(Before-and-after page screenshots)
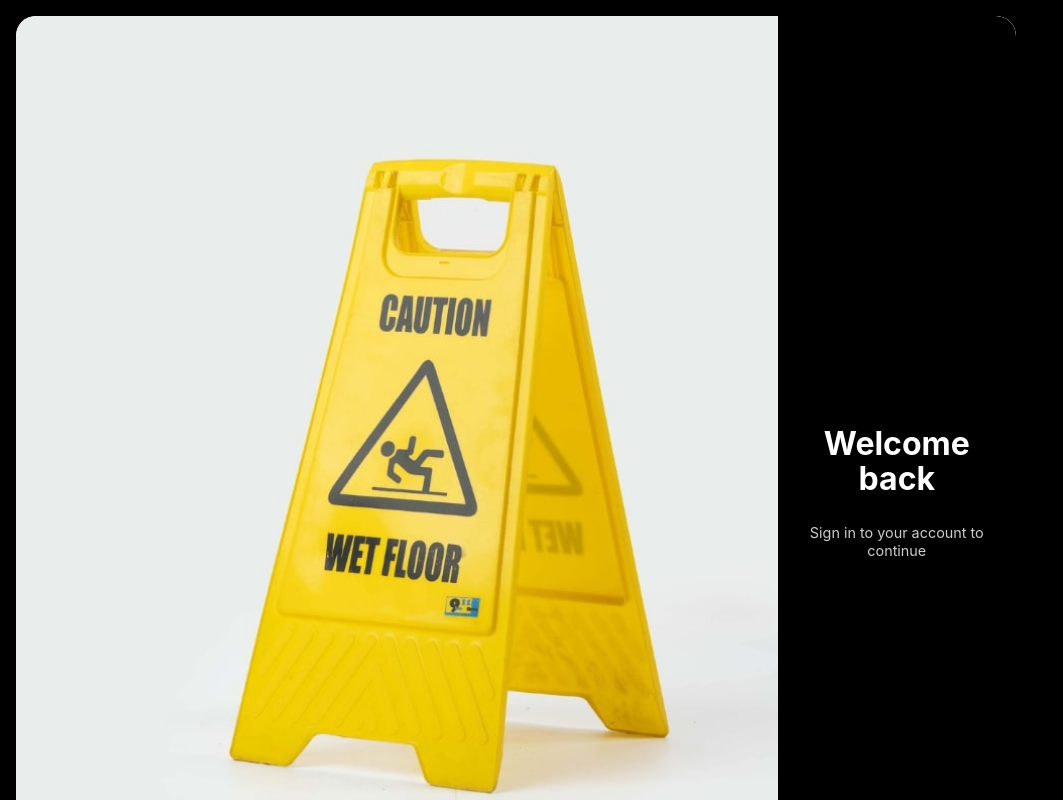
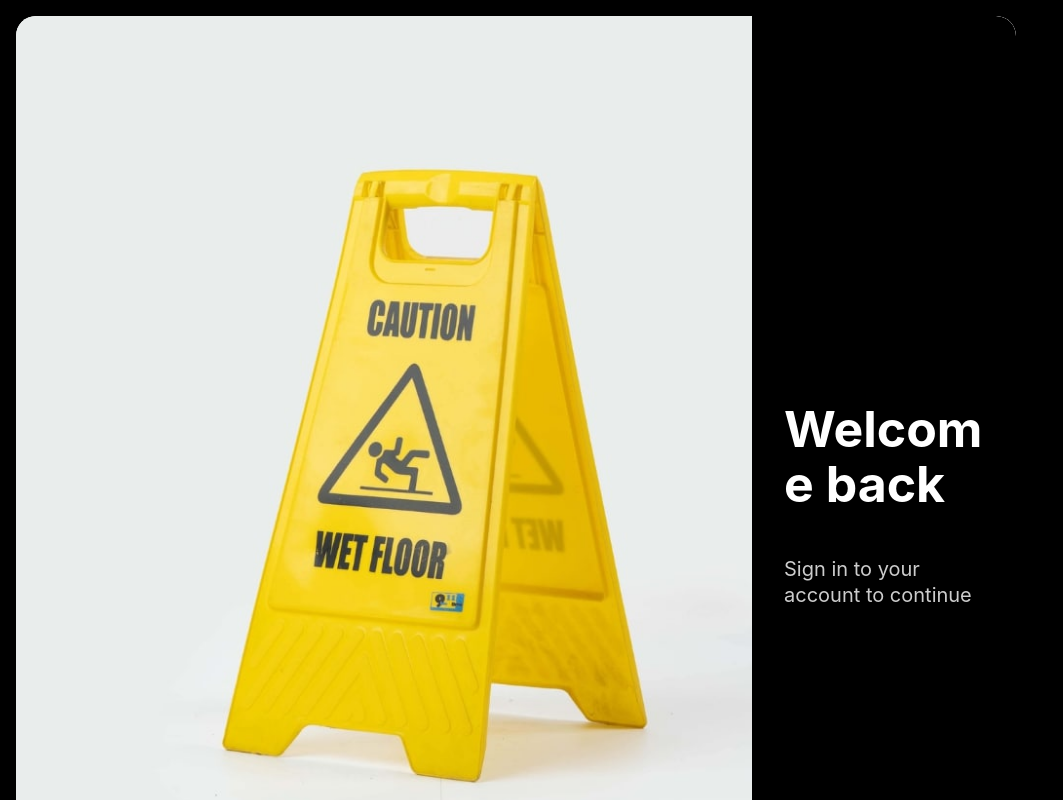
Before and after one commit to vinividivicilala/lolo, a Next.js app in the folder faq/: page /signin in a window 1280 px wide. Shown: the whole page, without its empty margins (0-1063 px from the left). Built offline with nearby package versions, Linux system fonts and the light colour scheme.

Commit message:
Update page.tsx

```diff
--- a/faq/app/signin/page.tsx
+++ b/faq/app/signin/page.tsx
@@ -39,11 +39,11 @@ export default function SignInPage({ onClose, onSwitchToSignUp, onSwitchToForgot
             width: '80%',
             height: '100%',
             backgroundImage: 'url(/images/5.jpg)',
-            backgroundSize: '130%', // Diperbesar 130%
+            backgroundSize: '130%',
             backgroundPosition: 'center',
             backgroundRepeat: 'no-repeat',
             borderRadius: '20px 0 0 20px',
-            transform: 'scale(1.1)', // Additional scaling
+            transform: 'scale(1.1)',
             transformOrigin: 'left center'
           }}
         />
@@ -57,8 +57,8 @@ export default function SignInPage({ onClose, onSwitchToSignUp, onSwitchToForgot
             display: 'flex',
             flexDirection: 'column',
             justifyContent: 'center',
-            alignItems: 'center',
-            padding: '1.5rem',
+            alignItems: 'flex-start', // Diubah ke flex-start untuk sejajar kiri
+            padding: '2rem',
             borderRadius: '0 20px 20px 0',
             position: 'relative',
             zIndex: 2
@@ -67,13 +67,14 @@ export default function SignInPage({ onClose, onSwitchToSignUp, onSwitchToForgot
           <h1
             style={{
               fontFamily: "'Inter', 'Arial', sans-serif",
-              fontSize: '2rem',
+              fontSize: '50px', // Minimal 50px
               fontWeight: 'bold',
               color: '#ffffff',
-              marginBottom: '0.8rem',
-              textAlign: 'center',
+              marginBottom: '1.5rem',
+              textAlign: 'left', // Diubah ke left
               lineHeight: '1.1',
-              wordWrap: 'break-word'
+              wordWrap: 'break-word',
+              width: '100%'
             }}
           >
             Welcome back
@@ -81,11 +82,12 @@ export default function SignInPage({ onClose, onSwitchToSignUp, onSwitchToForgot
           <p
             style={{
               fontFamily: "'Inter', 'Arial', sans-serif",
-              fontSize: '0.9rem',
+              fontSize: '20px', // Diperbesar
               color: '#cccccc',
-              textAlign: 'center',
+              textAlign: 'left', // Diubah ke left
               lineHeight: '1.3',
-              wordWrap: 'break-word'
+              wordWrap: 'break-word',
+              width: '100%'
             }}
           >
             Sign in to your account to continue
```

**ABOUT THIS TASK**
Which lines of the data contain the word "default"? Copy each one.

**SOLUTION TO THE PROBLEM**
@@ -39,11 +39,11 @@ export default function SignInPage({ onClose, onSwitchToSignUp, onSwitchToForgot
@@ -57,8 +57,8 @@ export default function SignInPage({ onClose, onSwitchToSignUp, onSwitchToForgot
@@ -67,13 +67,14 @@ export default function SignInPage({ onClose, onSwitchToSignUp, onSwitchToForgot
@@ -81,11 +82,12 @@ export default function SignInPage({ onClose, onSwitchToSignUp, onSwitchToForgot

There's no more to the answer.